▶ [About this task] The material must be repeated exactly, with every line intact.
#####
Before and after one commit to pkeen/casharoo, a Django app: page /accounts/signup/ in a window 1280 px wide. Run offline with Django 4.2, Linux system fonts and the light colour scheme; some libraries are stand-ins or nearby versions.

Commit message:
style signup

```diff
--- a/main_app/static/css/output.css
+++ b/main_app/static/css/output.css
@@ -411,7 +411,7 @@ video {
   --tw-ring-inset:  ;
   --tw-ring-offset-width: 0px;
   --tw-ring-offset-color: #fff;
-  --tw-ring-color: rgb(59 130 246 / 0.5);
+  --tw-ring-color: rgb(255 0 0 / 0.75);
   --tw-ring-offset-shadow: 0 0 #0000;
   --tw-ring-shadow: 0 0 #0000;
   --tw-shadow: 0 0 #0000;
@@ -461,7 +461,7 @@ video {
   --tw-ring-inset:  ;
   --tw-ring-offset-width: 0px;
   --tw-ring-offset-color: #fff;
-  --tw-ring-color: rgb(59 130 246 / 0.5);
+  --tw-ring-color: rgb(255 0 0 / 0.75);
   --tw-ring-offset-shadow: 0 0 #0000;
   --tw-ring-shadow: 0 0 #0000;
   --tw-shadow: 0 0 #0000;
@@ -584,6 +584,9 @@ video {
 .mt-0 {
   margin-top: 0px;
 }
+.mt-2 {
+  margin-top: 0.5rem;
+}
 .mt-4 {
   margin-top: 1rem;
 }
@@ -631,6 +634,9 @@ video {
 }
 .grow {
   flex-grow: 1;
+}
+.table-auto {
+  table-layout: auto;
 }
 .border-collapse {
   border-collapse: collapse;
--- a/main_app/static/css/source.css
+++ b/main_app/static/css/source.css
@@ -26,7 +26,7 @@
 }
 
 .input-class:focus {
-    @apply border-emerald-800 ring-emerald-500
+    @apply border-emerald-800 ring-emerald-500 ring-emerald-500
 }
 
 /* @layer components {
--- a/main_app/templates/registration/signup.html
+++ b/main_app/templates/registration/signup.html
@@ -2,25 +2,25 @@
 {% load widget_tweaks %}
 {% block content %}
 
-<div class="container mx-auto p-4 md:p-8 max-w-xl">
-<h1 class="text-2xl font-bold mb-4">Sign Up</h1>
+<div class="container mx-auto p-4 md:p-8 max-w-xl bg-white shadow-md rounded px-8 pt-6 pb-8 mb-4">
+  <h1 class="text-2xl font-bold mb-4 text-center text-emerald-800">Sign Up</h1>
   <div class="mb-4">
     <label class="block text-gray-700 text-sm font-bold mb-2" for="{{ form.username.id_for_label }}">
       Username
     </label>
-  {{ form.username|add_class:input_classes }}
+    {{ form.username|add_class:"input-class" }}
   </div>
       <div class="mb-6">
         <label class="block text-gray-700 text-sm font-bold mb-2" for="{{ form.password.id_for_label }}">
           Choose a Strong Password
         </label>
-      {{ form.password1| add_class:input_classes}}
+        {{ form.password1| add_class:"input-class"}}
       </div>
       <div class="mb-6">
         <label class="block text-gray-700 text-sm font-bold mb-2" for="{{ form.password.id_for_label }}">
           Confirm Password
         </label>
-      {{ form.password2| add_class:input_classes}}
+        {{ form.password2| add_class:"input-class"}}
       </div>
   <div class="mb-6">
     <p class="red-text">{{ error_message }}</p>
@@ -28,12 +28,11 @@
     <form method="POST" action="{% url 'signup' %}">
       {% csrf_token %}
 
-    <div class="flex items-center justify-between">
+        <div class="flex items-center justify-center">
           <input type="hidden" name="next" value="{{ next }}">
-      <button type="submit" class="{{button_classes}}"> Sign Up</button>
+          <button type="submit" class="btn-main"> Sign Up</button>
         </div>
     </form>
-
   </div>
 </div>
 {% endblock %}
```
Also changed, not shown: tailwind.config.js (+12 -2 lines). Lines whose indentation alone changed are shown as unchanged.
#####
▶ [Answer to this exercise]
Before and after one commit to pkeen/casharoo, a Django app: page /accounts/signup/ in a window 1280 px wide. Run offline with Django 4.2, Linux system fonts and the light colour scheme; some libraries are stand-ins or nearby versions.

Commit message:
style signup

```diff
--- a/main_app/static/css/output.css
+++ b/main_app/static/css/output.css
@@ -411,7 +411,7 @@ video {
   --tw-ring-inset:  ;
   --tw-ring-offset-width: 0px;
   --tw-ring-offset-color: #fff;
-  --tw-ring-color: rgb(59 130 246 / 0.5);
+  --tw-ring-color: rgb(255 0 0 / 0.75);
   --tw-ring-offset-shadow: 0 0 #0000;
   --tw-ring-shadow: 0 0 #0000;
   --tw-shadow: 0 0 #0000;
@@ -461,7 +461,7 @@ video {
   --tw-ring-inset:  ;
   --tw-ring-offset-width: 0px;
   --tw-ring-offset-color: #fff;
-  --tw-ring-color: rgb(59 130 246 / 0.5);
+  --tw-ring-color: rgb(255 0 0 / 0.75);
   --tw-ring-offset-shadow: 0 0 #0000;
   --tw-ring-shadow: 0 0 #0000;
   --tw-shadow: 0 0 #0000;
@@ -584,6 +584,9 @@ video {
 .mt-0 {
   margin-top: 0px;
 }
+.mt-2 {
+  margin-top: 0.5rem;
+}
 .mt-4 {
   margin-top: 1rem;
 }
@@ -631,6 +634,9 @@ video {
 }
 .grow {
   flex-grow: 1;
+}
+.table-auto {
+  table-layout: auto;
 }
 .border-collapse {
   border-collapse: collapse;
--- a/main_app/static/css/source.css
+++ b/main_app/static/css/source.css
@@ -26,7 +26,7 @@
 }
 
 .input-class:focus {
-    @apply border-emerald-800 ring-emerald-500
+    @apply border-emerald-800 ring-emerald-500 ring-emerald-500
 }
 
 /* @layer components {
--- a/main_app/templates/registration/signup.html
+++ b/main_app/templates/registration/signup.html
@@ -2,25 +2,25 @@
 {% load widget_tweaks %}
 {% block content %}
 
-<div class="container mx-auto p-4 md:p-8 max-w-xl">
-<h1 class="text-2xl font-bold mb-4">Sign Up</h1>
+<div class="container mx-auto p-4 md:p-8 max-w-xl bg-white shadow-md rounded px-8 pt-6 pb-8 mb-4">
+  <h1 class="text-2xl font-bold mb-4 text-center text-emerald-800">Sign Up</h1>
   <div class="mb-4">
     <label class="block text-gray-700 text-sm font-bold mb-2" for="{{ form.username.id_for_label }}">
       Username
     </label>
-  {{ form.username|add_class:input_classes }}
+    {{ form.username|add_class:"input-class" }}
   </div>
       <div class="mb-6">
         <label class="block text-gray-700 text-sm font-bold mb-2" for="{{ form.password.id_for_label }}">
           Choose a Strong Password
         </label>
-      {{ form.password1| add_class:input_classes}}
+        {{ form.password1| add_class:"input-class"}}
       </div>
       <div class="mb-6">
         <label class="block text-gray-700 text-sm font-bold mb-2" for="{{ form.password.id_for_label }}">
           Confirm Password
         </label>
-      {{ form.password2| add_class:input_classes}}
+        {{ form.password2| add_class:"input-class"}}
       </div>
   <div class="mb-6">
     <p class="red-text">{{ error_message }}</p>
@@ -28,12 +28,11 @@
     <form method="POST" action="{% url 'signup' %}">
       {% csrf_token %}
 
-    <div class="flex items-center justify-between">
+        <div class="flex items-center justify-center">
           <input type="hidden" name="next" value="{{ next }}">
-      <button type="submit" class="{{button_classes}}"> Sign Up</button>
+          <button type="submit" class="btn-main"> Sign Up</button>
         </div>
     </form>
-
   </div>
 </div>
 {% endblock %}
```
Also changed, not shown: tailwind.config.js (+12 -2 lines). Lines whose indentation alone changed are shown as unchanged.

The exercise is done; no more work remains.